## PROBLEM TO WORK ON
Each entry below should be given again exactly; the pictures stay out.
═════ DATASET ENTRIES ═════
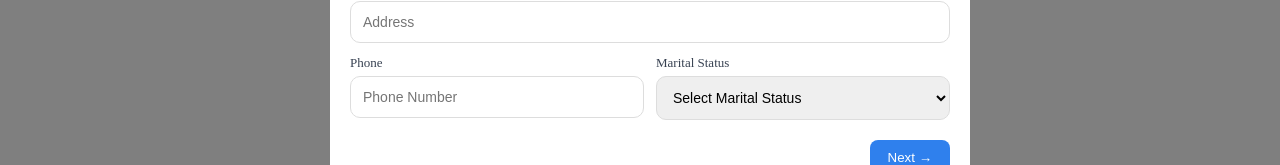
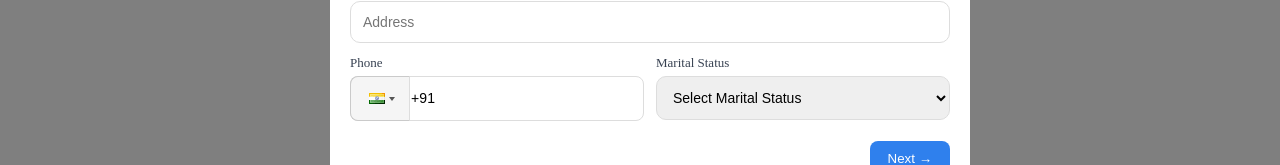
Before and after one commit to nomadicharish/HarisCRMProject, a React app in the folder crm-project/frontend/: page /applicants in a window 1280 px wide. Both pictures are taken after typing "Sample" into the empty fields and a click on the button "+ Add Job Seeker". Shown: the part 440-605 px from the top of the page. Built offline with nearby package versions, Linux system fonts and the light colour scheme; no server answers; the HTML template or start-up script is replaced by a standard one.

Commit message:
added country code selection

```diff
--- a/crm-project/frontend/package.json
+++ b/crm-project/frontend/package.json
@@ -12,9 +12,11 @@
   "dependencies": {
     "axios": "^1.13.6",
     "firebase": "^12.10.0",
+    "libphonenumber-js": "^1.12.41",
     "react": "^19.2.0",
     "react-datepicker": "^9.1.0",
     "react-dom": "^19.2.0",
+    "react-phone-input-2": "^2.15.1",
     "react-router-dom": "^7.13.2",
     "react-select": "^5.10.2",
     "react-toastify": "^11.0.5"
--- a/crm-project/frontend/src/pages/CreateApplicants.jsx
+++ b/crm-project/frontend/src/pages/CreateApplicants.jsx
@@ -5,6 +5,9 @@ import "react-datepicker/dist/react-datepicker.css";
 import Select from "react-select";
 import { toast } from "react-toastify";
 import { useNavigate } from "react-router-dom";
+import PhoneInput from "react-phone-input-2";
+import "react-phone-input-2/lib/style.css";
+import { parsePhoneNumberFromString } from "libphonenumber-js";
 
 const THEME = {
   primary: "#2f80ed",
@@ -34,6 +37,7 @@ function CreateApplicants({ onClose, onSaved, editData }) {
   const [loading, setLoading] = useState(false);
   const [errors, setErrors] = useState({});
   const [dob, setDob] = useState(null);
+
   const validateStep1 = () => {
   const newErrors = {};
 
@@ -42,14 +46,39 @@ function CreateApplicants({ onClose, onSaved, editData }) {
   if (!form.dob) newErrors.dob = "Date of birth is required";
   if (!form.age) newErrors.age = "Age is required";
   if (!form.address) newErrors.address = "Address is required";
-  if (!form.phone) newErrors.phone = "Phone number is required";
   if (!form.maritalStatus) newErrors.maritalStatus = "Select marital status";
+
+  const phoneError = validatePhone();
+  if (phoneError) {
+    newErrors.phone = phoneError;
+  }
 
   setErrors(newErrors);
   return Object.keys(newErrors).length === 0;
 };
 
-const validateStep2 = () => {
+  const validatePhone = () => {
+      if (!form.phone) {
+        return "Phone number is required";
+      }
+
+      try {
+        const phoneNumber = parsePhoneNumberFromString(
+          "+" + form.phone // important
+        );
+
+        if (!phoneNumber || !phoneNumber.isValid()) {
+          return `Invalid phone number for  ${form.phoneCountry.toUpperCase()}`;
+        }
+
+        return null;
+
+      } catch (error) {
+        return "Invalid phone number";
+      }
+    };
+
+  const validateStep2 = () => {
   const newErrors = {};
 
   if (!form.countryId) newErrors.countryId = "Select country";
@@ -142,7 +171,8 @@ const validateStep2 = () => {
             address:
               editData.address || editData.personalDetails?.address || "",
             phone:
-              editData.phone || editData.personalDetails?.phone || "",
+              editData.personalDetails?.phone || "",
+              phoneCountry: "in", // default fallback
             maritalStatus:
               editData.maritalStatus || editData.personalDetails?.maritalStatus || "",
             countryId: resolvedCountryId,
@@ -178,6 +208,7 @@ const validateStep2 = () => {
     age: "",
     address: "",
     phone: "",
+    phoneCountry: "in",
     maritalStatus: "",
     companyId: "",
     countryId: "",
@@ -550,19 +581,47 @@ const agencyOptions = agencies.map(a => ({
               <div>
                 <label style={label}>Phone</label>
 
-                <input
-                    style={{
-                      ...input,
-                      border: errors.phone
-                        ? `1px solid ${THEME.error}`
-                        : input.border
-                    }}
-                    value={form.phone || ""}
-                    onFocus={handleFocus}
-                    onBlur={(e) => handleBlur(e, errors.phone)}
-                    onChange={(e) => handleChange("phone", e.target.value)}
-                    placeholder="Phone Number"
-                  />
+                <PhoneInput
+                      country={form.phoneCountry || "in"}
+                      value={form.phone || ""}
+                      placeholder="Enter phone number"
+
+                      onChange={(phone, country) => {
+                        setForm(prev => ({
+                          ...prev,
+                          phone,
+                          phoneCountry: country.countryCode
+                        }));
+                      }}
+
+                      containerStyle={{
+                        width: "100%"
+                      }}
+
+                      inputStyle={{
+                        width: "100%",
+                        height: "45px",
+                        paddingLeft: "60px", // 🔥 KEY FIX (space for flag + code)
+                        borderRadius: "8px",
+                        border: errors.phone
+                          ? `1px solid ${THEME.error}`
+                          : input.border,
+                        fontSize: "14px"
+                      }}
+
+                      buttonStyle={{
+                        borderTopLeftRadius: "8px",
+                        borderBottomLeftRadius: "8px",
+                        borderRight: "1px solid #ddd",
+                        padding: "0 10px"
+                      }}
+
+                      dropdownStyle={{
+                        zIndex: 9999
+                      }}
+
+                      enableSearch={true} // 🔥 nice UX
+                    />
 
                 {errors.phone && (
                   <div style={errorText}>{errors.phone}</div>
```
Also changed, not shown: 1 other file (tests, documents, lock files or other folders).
═════
## TASK SOLUTION
Before and after one commit to nomadicharish/HarisCRMProject, a React app in the folder crm-project/frontend/: page /applicants in a window 1280 px wide. Both pictures are taken after typing "Sample" into the empty fields and a click on the button "+ Add Job Seeker". Shown: the part 440-605 px from the top of the page. Built offline with nearby package versions, Linux system fonts and the light colour scheme; no server answers; the HTML template or start-up script is replaced by a standard one.

Commit message:
added country code selection

```diff
--- a/crm-project/frontend/package.json
+++ b/crm-project/frontend/package.json
@@ -12,9 +12,11 @@
   "dependencies": {
     "axios": "^1.13.6",
     "firebase": "^12.10.0",
+    "libphonenumber-js": "^1.12.41",
     "react": "^19.2.0",
     "react-datepicker": "^9.1.0",
     "react-dom": "^19.2.0",
+    "react-phone-input-2": "^2.15.1",
     "react-router-dom": "^7.13.2",
     "react-select": "^5.10.2",
     "react-toastify": "^11.0.5"
--- a/crm-project/frontend/src/pages/CreateApplicants.jsx
+++ b/crm-project/frontend/src/pages/CreateApplicants.jsx
@@ -5,6 +5,9 @@ import "react-datepicker/dist/react-datepicker.css";
 import Select from "react-select";
 import { toast } from "react-toastify";
 import { useNavigate } from "react-router-dom";
+import PhoneInput from "react-phone-input-2";
+import "react-phone-input-2/lib/style.css";
+import { parsePhoneNumberFromString } from "libphonenumber-js";
 
 const THEME = {
   primary: "#2f80ed",
@@ -34,6 +37,7 @@ function CreateApplicants({ onClose, onSaved, editData }) {
   const [loading, setLoading] = useState(false);
   const [errors, setErrors] = useState({});
   const [dob, setDob] = useState(null);
+
   const validateStep1 = () => {
   const newErrors = {};
 
@@ -42,14 +46,39 @@ function CreateApplicants({ onClose, onSaved, editData }) {
   if (!form.dob) newErrors.dob = "Date of birth is required";
   if (!form.age) newErrors.age = "Age is required";
   if (!form.address) newErrors.address = "Address is required";
-  if (!form.phone) newErrors.phone = "Phone number is required";
   if (!form.maritalStatus) newErrors.maritalStatus = "Select marital status";
+
+  const phoneError = validatePhone();
+  if (phoneError) {
+    newErrors.phone = phoneError;
+  }
 
   setErrors(newErrors);
   return Object.keys(newErrors).length === 0;
 };
 
-const validateStep2 = () => {
+  const validatePhone = () => {
+      if (!form.phone) {
+        return "Phone number is required";
+      }
+
+      try {
+        const phoneNumber = parsePhoneNumberFromString(
+          "+" + form.phone // important
+        );
+
+        if (!phoneNumber || !phoneNumber.isValid()) {
+          return `Invalid phone number for  ${form.phoneCountry.toUpperCase()}`;
+        }
+
+        return null;
+
+      } catch (error) {
+        return "Invalid phone number";
+      }
+    };
+
+  const validateStep2 = () => {
   const newErrors = {};
 
   if (!form.countryId) newErrors.countryId = "Select country";
@@ -142,7 +171,8 @@ const validateStep2 = () => {
             address:
               editData.address || editData.personalDetails?.address || "",
             phone:
-              editData.phone || editData.personalDetails?.phone || "",
+              editData.personalDetails?.phone || "",
+              phoneCountry: "in", // default fallback
             maritalStatus:
               editData.maritalStatus || editData.personalDetails?.maritalStatus || "",
             countryId: resolvedCountryId,
@@ -178,6 +208,7 @@ const validateStep2 = () => {
     age: "",
     address: "",
     phone: "",
+    phoneCountry: "in",
     maritalStatus: "",
     companyId: "",
     countryId: "",
@@ -550,19 +581,47 @@ const agencyOptions = agencies.map(a => ({
               <div>
                 <label style={label}>Phone</label>
 
-                <input
-                    style={{
-                      ...input,
-                      border: errors.phone
-                        ? `1px solid ${THEME.error}`
-                        : input.border
-                    }}
-                    value={form.phone || ""}
-                    onFocus={handleFocus}
-                    onBlur={(e) => handleBlur(e, errors.phone)}
-                    onChange={(e) => handleChange("phone", e.target.value)}
-                    placeholder="Phone Number"
-                  />
+                <PhoneInput
+                      country={form.phoneCountry || "in"}
+                      value={form.phone || ""}
+                      placeholder="Enter phone number"
+
+                      onChange={(phone, country) => {
+                        setForm(prev => ({
+                          ...prev,
+                          phone,
+                          phoneCountry: country.countryCode
+                        }));
+                      }}
+
+                      containerStyle={{
+                        width: "100%"
+                      }}
+
+                      inputStyle={{
+                        width: "100%",
+                        height: "45px",
+                        paddingLeft: "60px", // 🔥 KEY FIX (space for flag + code)
+                        borderRadius: "8px",
+                        border: errors.phone
+                          ? `1px solid ${THEME.error}`
+                          : input.border,
+                        fontSize: "14px"
+                      }}
+
+                      buttonStyle={{
+                        borderTopLeftRadius: "8px",
+                        borderBottomLeftRadius: "8px",
+                        borderRight: "1px solid #ddd",
+                        padding: "0 10px"
+                      }}
+
+                      dropdownStyle={{
+                        zIndex: 9999
+                      }}
+
+                      enableSearch={true} // 🔥 nice UX
+                    />
 
                 {errors.phone && (
                   <div style={errorText}>{errors.phone}</div>
```
Also changed, not shown: 1 other file (tests, documents, lock files or other folders).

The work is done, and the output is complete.